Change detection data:

━━━━━━━━━━━━━━━━━━━━━━━━━━━━━━

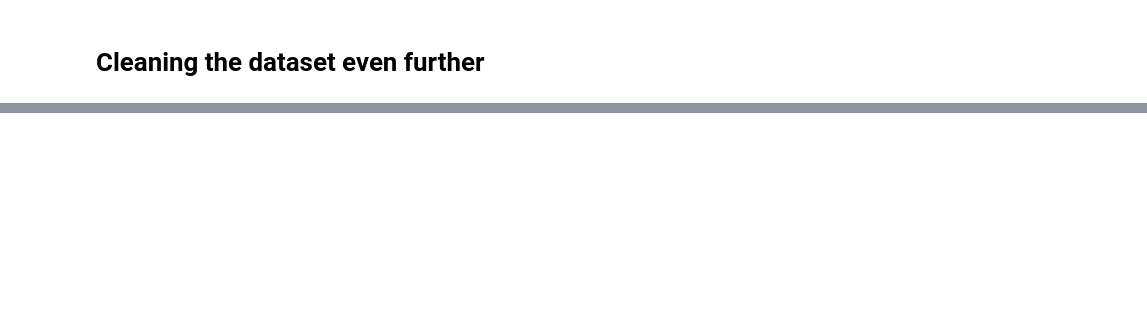
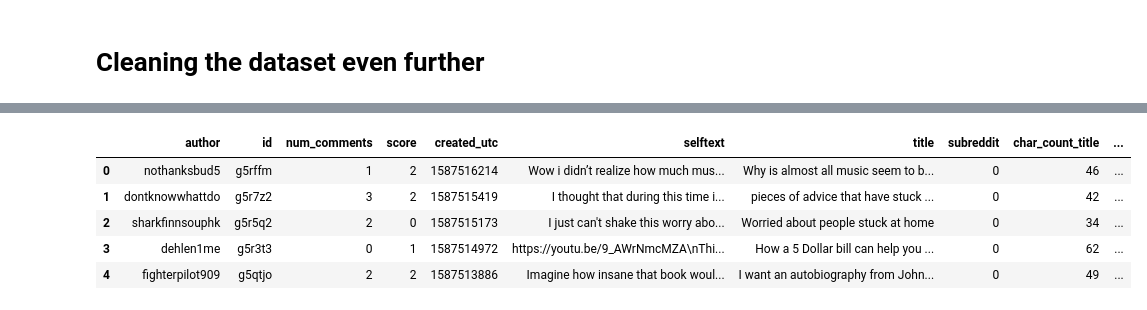
Before and after one commit to roycephillipsjr/GA_project_3_Reddit_Classification, a Jupyter notebook: 03_Further_Cleaning.ipynb, the cells around one changed output, grey strips where cells are left out. Saved outputs shown, nothing was run; the diff lists cells and outputs as text; code cells hidden in the pictures; blank space fills up the shorter version.

```diff
--- a/03_Further_Cleaning.ipynb
+++ b/03_Further_Cleaning.ipynb
@@ -136,0 +160,2 @@ lr.score(train_data_features, y_train)
+# %%
+clean_title_df = pd.DataFrame(clean_titles, columns=['clean_title'])
@@ -136,0 +178,24 @@ lr.score(train_data_features, y_train)
+# %%
+df_reddit = pd.concat([df_reddit, clean_title_df], axis=1)
+# %%
+# Adapted from NLP I lesson by Matt Brems
+# Initialize an empty list to hold the clean selftext.
+clean_selftext = []
+
+
+print("Cleaning and parsing the training set subreddit titles...")
+
+# Instantiate counter.
+j = 0
+
+# For every title in our training set...
+for selftext in df_reddit['selftext']:
+
+    # Convert title to words, then append to clean_train_titles.
+    clean_selftext.append(reddit_to_words(selftext))
+
+    # If the index is divisible by 1000, print a message.
+    if (j + 1) % 1000 == 0:
+        print(f'Review {j + 1} of {total_titles}.')
+
+    j += 1
@@ -136,0 +225,13 @@ lr.score(train_data_features, y_train)
+# %%
+clean_selftext_df = pd.DataFrame(clean_selftext, columns=['clean_selftext'])
+
+df_reddit = pd.concat([df_reddit, clean_selftext_df], axis=1)
+# %%
+df_reddit.head()
+# %% [output]
+|  | author | id | num_comments | score | created_utc | selftext | title | subreddit | char_count_title | ... |
+| 0 | nothanksbud5 | g5rffm | 1 | 2 | 1587516214 | Wow i didn’t realize how much mus... | Why is almost all music seem to b... | 0 | 46 | ... |
+| 1 | dontknowwhattdo | g5r7z2 | 3 | 2 | 1587515419 | I thought that during this time i... | pieces of advice that have stuck ... | 0 | 42 | ... |
+| 2 | sharkfinnsouphk | g5r5q2 | 2 | 0 | 1587515173 | I just can't shake this worry abo... | Worried about people stuck at home | 0 | 34 | ... |
+| 3 | dehlen1me | g5r3t3 | 0 | 1 | 1587514972 | https://youtu.be/9_AWrNmcMZA\nThi... | How a 5 Dollar bill can help you ... | 0 | 62 | ... |
+| 4 | fighterpilot909 | g5qtjo | 2 | 2 | 1587513886 | Imagine how insane that book woul... | I want an autobiography from John... | 0 | 49 | ... |
```
Also changed, not shown: parts of 28 cells of this notebook, 6 other files.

━━━━━━━━━━━━━━━━━━━━━━━━━━━━━━

### Action item
If a line above contains the word "this", list it.

### Your response
+| 1 | dontknowwhattdo | g5r7z2 | 3 | 2 | 1587515419 | I thought that during this time i... | pieces of advice that have stuck ... | 0 | 42 | ... |
+| 2 | sharkfinnsouphk | g5r5q2 | 2 | 0 | 1587515173 | I just can't shake this worry abo... | Worried about people stuck at home | 0 | 34 | ... |
Also changed, not shown: parts of 28 cells of this notebook, 6 other files.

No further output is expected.